pharynroller360 Featured By Owner Nov 9, 2012
A superhero (sometimes rendered super-hero or super hero) is a type of stock character possessing "extraordinary or superhuman powers"[1] and dedicated to protecting the public. Since the debut of the prototypical superhero Superman in 1938, stories of superheroes—ranging from brief episodic adventures to continuing years-long sagas—have dominated American comic books and crossed over into other media. The word itself dates to at least 1917.[2] A female superhero is sometimes called a superheroine (also rendered super-heroine or super heroine). "SUPER HEROES" is a trademark co-owned by DC Comics and Marvel Comics.[3]

By most definitions, characters do not strictly require actual superhuman powers to be deemed superheroes,[4] although terms such as costumed crime fighters or masked vigilantes are sometimes used to refer to those such as Batman and Green Arrow without such powers who share other common superhero traits. Such characters were generally referred to as "mystery men" in the so-called Golden Age of Comic Books to distinguish them from characters with super-powers.

Normally, superheroes use their powers to counter day-to-day crime while also combating threats against humanity by supervillains, their criminal counterparts. Often, one of these supervillians will be the superhero's archenemy. As well, some longrunning superheroes, such as Batman, Superman, and Spider-Man, each have a rogues gallery of enemies. As well, superheroes sometimes will combat such irregular threats as aliens, magical entities, American war enemies such as Hitler and Nazis, and godlike or demonic creatures.
Superheroes most often appear in comic books, and superhero stories are the dominant form of American comic books. With the rise in relative popularity of non-superhero comics, as well as the popularity of Japanese manga, this trend is slowly declining.[5] After success in the printed community, superheroes have also been featured in radio serials, novel, TV series, movies, and other media. Most of the superheroes who appear in other media are adapted from comics, but there are exceptions and changes are common.
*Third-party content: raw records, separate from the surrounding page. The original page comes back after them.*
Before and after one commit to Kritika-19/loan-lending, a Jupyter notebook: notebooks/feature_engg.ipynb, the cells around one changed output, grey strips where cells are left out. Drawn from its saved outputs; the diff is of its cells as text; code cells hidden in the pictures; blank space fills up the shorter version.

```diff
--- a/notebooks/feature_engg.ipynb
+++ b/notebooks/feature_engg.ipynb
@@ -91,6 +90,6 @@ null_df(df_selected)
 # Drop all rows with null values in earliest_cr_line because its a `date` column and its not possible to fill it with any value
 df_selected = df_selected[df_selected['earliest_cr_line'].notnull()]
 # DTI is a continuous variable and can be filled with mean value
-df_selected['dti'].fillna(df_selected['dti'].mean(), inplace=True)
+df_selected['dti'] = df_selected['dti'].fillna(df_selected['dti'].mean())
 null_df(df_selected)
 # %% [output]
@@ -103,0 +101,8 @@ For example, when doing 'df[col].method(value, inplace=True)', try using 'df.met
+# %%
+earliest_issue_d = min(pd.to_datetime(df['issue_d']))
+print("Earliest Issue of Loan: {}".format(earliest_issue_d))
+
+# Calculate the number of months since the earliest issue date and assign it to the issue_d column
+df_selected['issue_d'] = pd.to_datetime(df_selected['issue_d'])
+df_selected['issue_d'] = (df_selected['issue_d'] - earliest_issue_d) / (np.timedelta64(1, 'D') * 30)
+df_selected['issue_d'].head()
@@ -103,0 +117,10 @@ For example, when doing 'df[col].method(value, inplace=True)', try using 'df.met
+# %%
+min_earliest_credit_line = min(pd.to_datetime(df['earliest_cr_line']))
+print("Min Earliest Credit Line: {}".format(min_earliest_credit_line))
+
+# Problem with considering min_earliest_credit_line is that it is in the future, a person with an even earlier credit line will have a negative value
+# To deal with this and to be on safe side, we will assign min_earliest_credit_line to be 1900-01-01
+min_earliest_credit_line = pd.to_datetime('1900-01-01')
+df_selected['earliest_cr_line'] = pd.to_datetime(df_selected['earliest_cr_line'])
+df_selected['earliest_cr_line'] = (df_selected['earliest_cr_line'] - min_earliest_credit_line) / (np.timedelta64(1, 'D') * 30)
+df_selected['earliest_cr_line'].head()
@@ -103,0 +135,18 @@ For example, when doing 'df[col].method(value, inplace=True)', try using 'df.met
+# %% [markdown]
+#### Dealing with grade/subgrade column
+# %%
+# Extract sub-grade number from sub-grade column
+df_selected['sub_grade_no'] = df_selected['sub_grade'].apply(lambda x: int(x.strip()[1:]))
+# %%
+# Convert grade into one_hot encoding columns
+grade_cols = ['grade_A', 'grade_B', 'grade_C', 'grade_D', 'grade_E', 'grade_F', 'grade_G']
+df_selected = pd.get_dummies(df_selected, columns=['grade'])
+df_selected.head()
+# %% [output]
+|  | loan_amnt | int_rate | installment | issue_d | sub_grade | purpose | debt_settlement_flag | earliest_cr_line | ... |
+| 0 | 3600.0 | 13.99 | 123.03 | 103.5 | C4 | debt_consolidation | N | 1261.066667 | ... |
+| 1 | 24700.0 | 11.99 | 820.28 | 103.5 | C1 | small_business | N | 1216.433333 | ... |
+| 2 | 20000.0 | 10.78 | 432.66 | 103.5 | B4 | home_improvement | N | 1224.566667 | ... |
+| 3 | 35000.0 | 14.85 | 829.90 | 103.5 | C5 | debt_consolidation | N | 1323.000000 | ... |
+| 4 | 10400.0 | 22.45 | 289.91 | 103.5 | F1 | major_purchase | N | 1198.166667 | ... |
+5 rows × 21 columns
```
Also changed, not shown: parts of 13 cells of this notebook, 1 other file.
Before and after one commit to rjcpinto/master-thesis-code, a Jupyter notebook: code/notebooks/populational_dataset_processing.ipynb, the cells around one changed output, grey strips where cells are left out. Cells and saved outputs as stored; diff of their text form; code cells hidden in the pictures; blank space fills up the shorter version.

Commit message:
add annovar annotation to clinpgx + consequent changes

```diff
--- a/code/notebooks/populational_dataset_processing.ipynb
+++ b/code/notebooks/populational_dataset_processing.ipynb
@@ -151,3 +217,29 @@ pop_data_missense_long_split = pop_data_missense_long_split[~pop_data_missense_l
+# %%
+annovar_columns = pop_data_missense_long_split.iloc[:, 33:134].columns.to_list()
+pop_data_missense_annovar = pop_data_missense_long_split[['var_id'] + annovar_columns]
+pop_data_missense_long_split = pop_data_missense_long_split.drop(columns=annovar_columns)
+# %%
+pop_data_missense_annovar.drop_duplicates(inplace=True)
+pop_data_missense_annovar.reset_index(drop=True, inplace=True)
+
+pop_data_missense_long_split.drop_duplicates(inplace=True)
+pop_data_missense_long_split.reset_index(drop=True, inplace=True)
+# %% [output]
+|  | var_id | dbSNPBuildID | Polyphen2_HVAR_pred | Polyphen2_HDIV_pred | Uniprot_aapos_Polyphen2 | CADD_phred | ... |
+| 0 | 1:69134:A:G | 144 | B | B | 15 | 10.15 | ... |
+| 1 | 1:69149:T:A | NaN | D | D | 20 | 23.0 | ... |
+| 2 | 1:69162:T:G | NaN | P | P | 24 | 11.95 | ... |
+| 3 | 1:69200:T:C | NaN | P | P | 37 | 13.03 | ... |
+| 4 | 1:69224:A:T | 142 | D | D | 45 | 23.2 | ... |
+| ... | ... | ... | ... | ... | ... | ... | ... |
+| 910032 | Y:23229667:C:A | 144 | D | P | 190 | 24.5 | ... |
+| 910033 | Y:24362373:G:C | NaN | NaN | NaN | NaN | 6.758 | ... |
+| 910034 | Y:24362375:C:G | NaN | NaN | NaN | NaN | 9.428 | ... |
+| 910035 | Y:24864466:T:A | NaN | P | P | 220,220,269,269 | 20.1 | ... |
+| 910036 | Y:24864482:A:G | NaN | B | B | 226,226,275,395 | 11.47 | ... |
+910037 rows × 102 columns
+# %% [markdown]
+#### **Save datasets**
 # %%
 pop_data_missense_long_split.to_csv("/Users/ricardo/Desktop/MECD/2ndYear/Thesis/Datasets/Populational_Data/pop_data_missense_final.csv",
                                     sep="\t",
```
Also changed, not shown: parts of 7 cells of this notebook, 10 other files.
Marvel Characters, Inc. and DC Comics share ownership of the United States trademark for the phrases "Super Hero" and "Super Heroes" and these two companies own the vast majority of the world’s most famous and influential superheroes. Of the "Significant Seven" chosen by The Comic Book in America: An Illustrated History (1989), Marvel owns Spider-Man and Captain America and DC owns Superman, Batman, Wonder Woman, Captain Marvel and Plastic Man. Like many non-Marvel characters popular during the 1940s, the latter two were acquired by DC from defunct publishers.[6] However, there have been significant heroes owned by others, especially since the 1990s when Image Comics and other companies that allowed creators to maintain trademark and editorial control over their characters developed. Hellboy and Spawn are some of the most successful creator-owned heroes.
In superhero role-playing games, such as Hero Games' Champions, Green Ronin Publishing's Mutants and Masterminds, Cryptic Studios' MMORPG City of Heroes and Champions Online, superheroes are formally organized into categories or archetypes based on their skills and abilities. Since comic book and role-playing fandom often overlap, these labels have carried over into discussions of superheroes outside the context of games:[7]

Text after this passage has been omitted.